▸ What the task requires
Could you show each line of the records that contains the word "check"?

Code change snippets
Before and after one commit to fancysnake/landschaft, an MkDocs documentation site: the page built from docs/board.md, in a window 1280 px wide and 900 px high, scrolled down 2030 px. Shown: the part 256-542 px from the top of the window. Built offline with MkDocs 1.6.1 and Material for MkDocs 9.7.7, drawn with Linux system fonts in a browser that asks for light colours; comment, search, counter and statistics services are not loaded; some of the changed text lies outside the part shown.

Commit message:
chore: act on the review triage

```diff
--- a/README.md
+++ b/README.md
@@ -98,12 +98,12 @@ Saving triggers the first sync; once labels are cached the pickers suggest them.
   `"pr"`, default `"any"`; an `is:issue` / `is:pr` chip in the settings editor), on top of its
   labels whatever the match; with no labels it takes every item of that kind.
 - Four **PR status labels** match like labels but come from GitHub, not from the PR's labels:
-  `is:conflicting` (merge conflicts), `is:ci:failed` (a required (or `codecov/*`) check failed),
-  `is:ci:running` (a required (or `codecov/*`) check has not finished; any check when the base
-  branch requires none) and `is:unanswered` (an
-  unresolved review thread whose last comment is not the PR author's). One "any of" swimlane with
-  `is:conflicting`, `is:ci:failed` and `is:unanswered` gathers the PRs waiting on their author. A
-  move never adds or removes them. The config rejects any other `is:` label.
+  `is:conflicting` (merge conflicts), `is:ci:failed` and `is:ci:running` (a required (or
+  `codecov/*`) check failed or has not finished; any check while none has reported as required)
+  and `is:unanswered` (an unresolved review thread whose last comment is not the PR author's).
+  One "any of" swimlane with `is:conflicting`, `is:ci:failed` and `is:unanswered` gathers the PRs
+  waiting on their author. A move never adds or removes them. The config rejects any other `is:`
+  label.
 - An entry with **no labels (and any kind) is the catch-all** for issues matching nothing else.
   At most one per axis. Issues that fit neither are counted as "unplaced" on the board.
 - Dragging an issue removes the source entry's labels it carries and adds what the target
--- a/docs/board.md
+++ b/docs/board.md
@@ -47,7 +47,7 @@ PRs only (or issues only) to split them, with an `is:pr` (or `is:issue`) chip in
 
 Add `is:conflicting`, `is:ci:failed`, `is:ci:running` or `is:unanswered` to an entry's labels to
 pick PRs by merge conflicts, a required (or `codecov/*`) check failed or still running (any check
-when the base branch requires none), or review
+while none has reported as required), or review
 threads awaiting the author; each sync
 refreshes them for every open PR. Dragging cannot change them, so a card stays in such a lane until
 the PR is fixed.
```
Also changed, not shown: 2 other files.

▸ Reply
-  `is:conflicting` (merge conflicts), `is:ci:failed` (a required (or `codecov/*`) check failed),
-  `is:ci:running` (a required (or `codecov/*`) check has not finished; any check when the base
+  `codecov/*`) check failed or has not finished; any check while none has reported as required)
 pick PRs by merge conflicts, a required (or `codecov/*`) check failed or still running (any check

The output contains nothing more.